(Difference listings)
=======

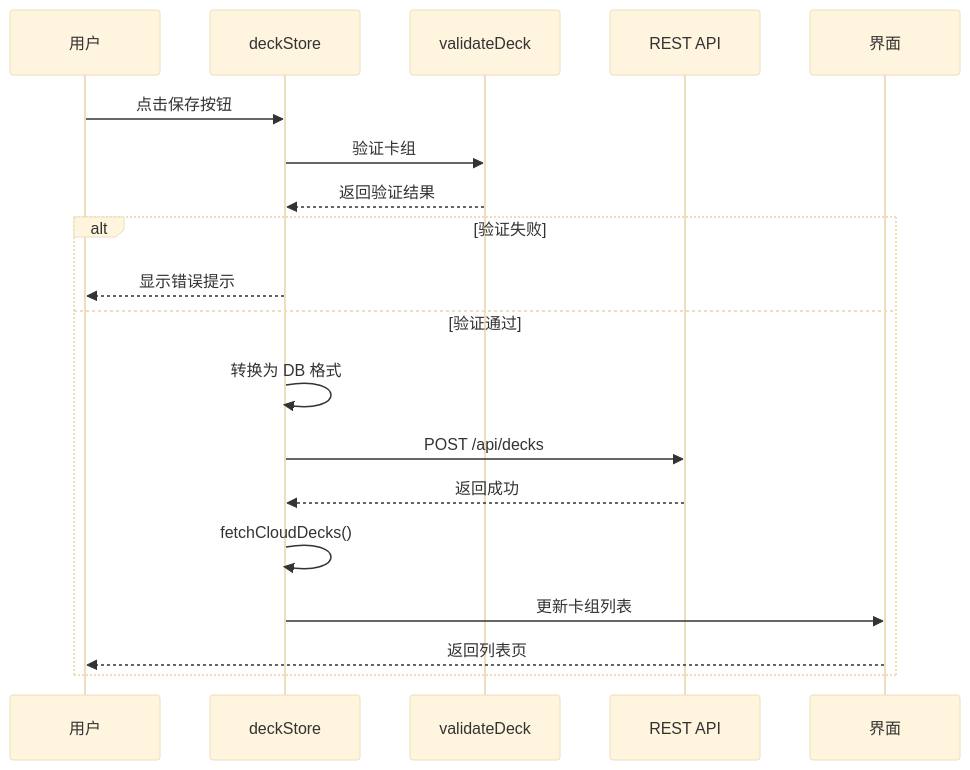
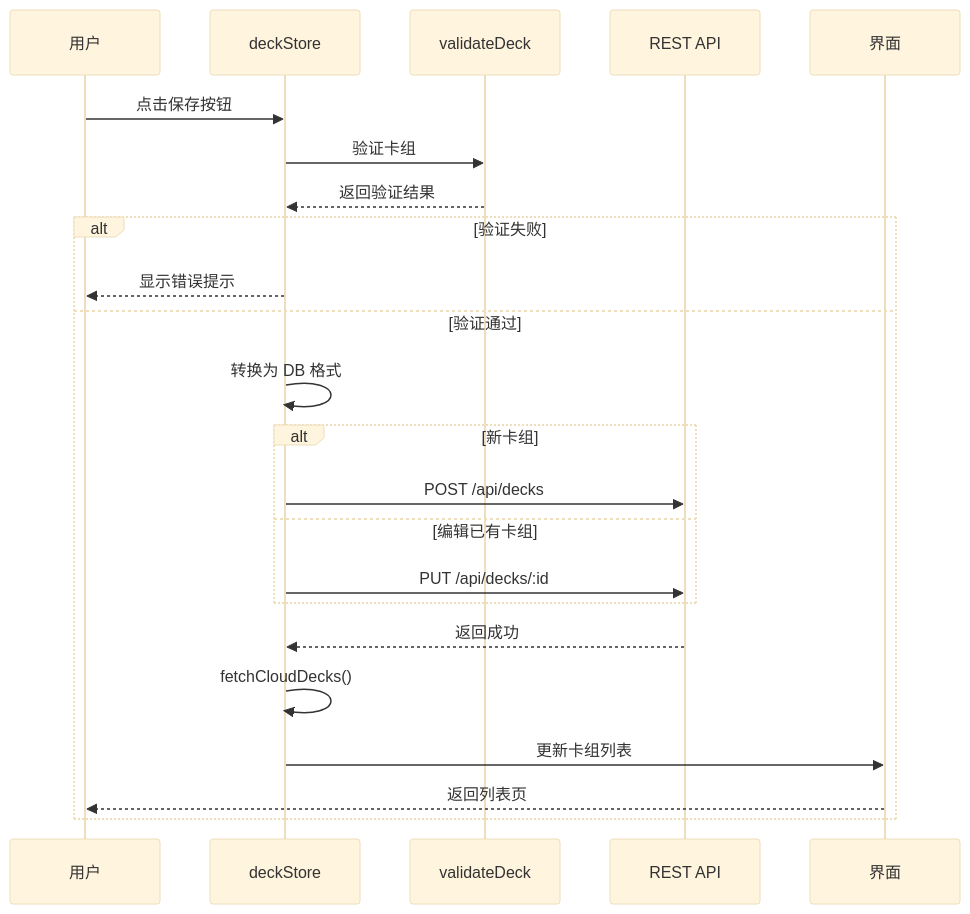
Before and after one commit to catmeow123456/loveca-dev: the second of 4 diagrams in docs/deck-management/design.md, drawn with Mermaid (base theme). The commit also changed other lines of this file and 13 other files, not shown here.

````diff
--- a/docs/deck-management/design.md
+++ b/docs/deck-management/design.md
@@ -405,23 +415,27 @@
 ```mermaid
 sequenceDiagram
     participant User as 用户
     participant DS as deckStore
     participant DV as validateDeck
     participant API as REST API
     participant UI as 界面
 
     User->>DS: 点击保存按钮
     DS->>DV: 验证卡组
     DV-->>DS: 返回验证结果
 
     alt 验证失败
         DS-->>User: 显示错误提示
     else 验证通过
         DS->>DS: 转换为 DB 格式
-        DS->>API: POST /api/decks
+        alt 新卡组
+            DS->>API: POST /api/decks
+        else 编辑已有卡组
+            DS->>API: PUT /api/decks/:id
+        end
         API-->>DS: 返回成功
         DS->>DS: fetchCloudDecks()
         DS->>UI: 更新卡组列表
         UI-->>User: 返回列表页
     end
 ```
````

=======

• [EXERCISE INSTRUCTIONS]: A faithful copy of every record is required, with no pictures included.

• [RESPONSE BOX]:
Before and after one commit to catmeow123456/loveca-dev: the second of 4 diagrams in docs/deck-management/design.md, drawn with Mermaid (base theme). The commit also changed other lines of this file and 13 other files, not shown here.

````diff
--- a/docs/deck-management/design.md
+++ b/docs/deck-management/design.md
@@ -405,23 +415,27 @@
 ```mermaid
 sequenceDiagram
     participant User as 用户
     participant DS as deckStore
     participant DV as validateDeck
     participant API as REST API
     participant UI as 界面
 
     User->>DS: 点击保存按钮
     DS->>DV: 验证卡组
     DV-->>DS: 返回验证结果
 
     alt 验证失败
         DS-->>User: 显示错误提示
     else 验证通过
         DS->>DS: 转换为 DB 格式
-        DS->>API: POST /api/decks
+        alt 新卡组
+            DS->>API: POST /api/decks
+        else 编辑已有卡组
+            DS->>API: PUT /api/decks/:id
+        end
         API-->>DS: 返回成功
         DS->>DS: fetchCloudDecks()
         DS->>UI: 更新卡组列表
         UI-->>User: 返回列表页
     end
 ```
````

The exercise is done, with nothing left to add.